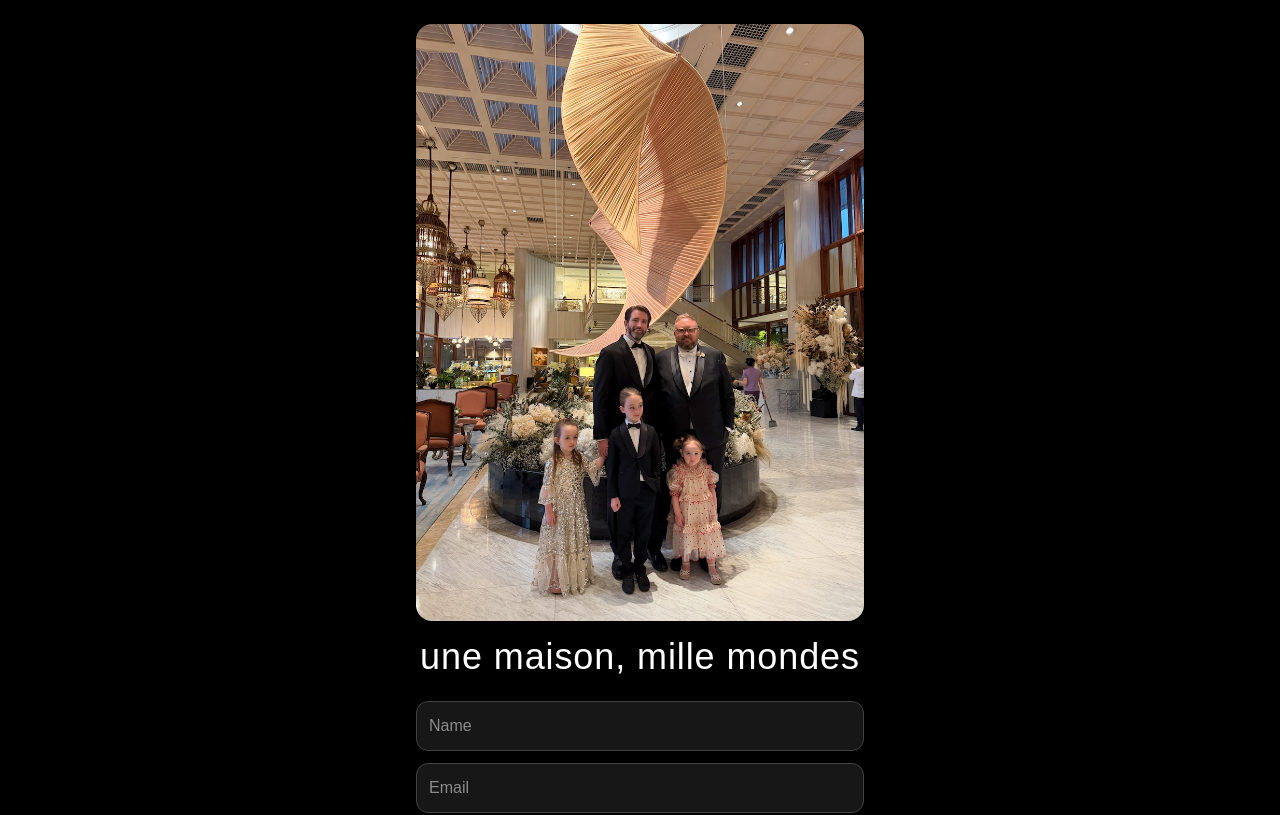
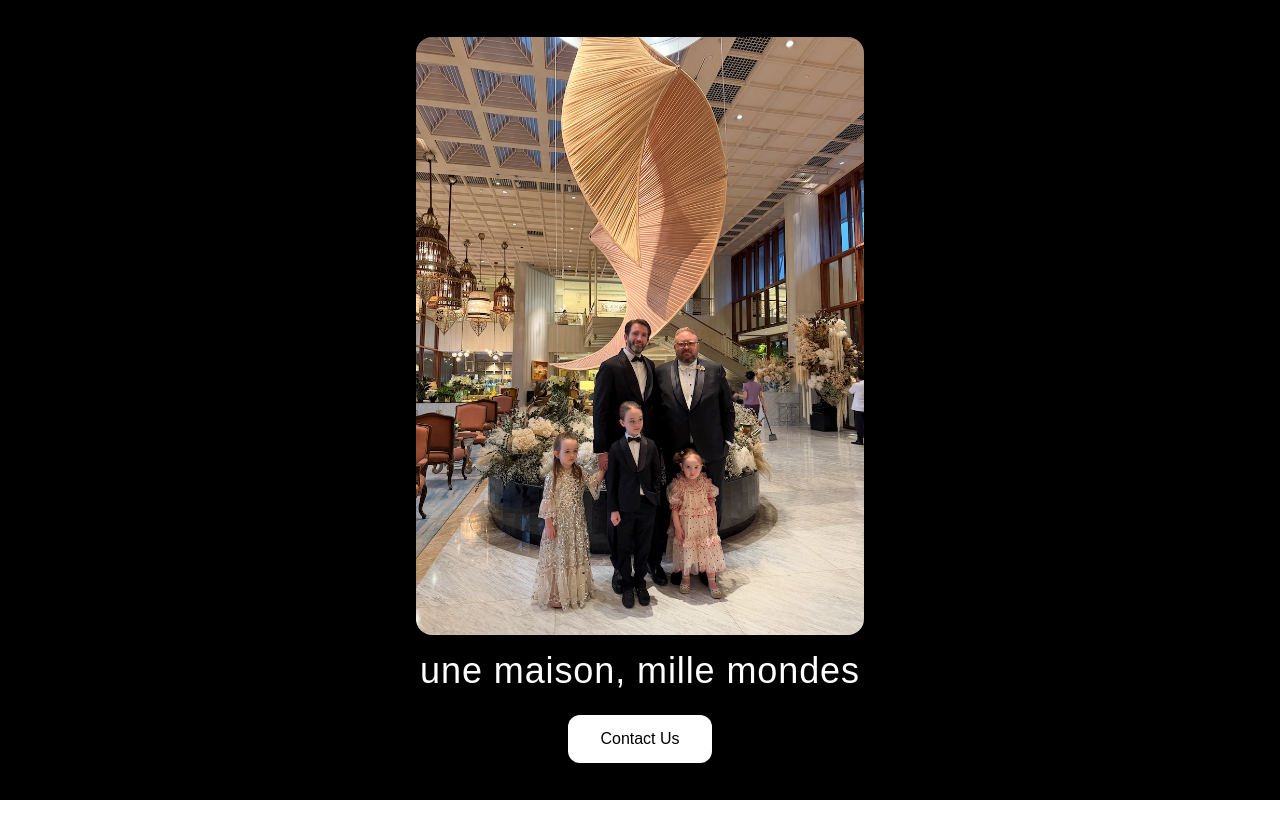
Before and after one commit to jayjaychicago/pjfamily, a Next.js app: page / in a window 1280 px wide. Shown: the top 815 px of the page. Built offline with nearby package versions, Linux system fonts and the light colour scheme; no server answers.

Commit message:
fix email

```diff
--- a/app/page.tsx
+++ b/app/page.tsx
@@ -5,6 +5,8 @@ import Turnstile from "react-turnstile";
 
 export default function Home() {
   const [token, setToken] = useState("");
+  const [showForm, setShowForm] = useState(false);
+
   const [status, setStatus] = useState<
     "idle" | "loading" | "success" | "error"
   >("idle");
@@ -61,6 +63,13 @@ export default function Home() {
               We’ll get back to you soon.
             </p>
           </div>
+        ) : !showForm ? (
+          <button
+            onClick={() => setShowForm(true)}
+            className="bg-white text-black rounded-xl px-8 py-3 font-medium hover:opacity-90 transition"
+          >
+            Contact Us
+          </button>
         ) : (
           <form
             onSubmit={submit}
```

★ ★ ★ ★

▶ _REQUIRED ACTION_
Each line above gets copied exactly; leave the pictures out.

▶ _TASK OUTPUT_
Before and after one commit to jayjaychicago/pjfamily, a Next.js app: page / in a window 1280 px wide. Shown: the top 815 px of the page. Built offline with nearby package versions, Linux system fonts and the light colour scheme; no server answers.

Commit message:
fix email

```diff
--- a/app/page.tsx
+++ b/app/page.tsx
@@ -5,6 +5,8 @@ import Turnstile from "react-turnstile";
 
 export default function Home() {
   const [token, setToken] = useState("");
+  const [showForm, setShowForm] = useState(false);
+
   const [status, setStatus] = useState<
     "idle" | "loading" | "success" | "error"
   >("idle");
@@ -61,6 +63,13 @@ export default function Home() {
               We’ll get back to you soon.
             </p>
           </div>
+        ) : !showForm ? (
+          <button
+            onClick={() => setShowForm(true)}
+            className="bg-white text-black rounded-xl px-8 py-3 font-medium hover:opacity-90 transition"
+          >
+            Contact Us
+          </button>
         ) : (
           <form
             onSubmit={submit}
```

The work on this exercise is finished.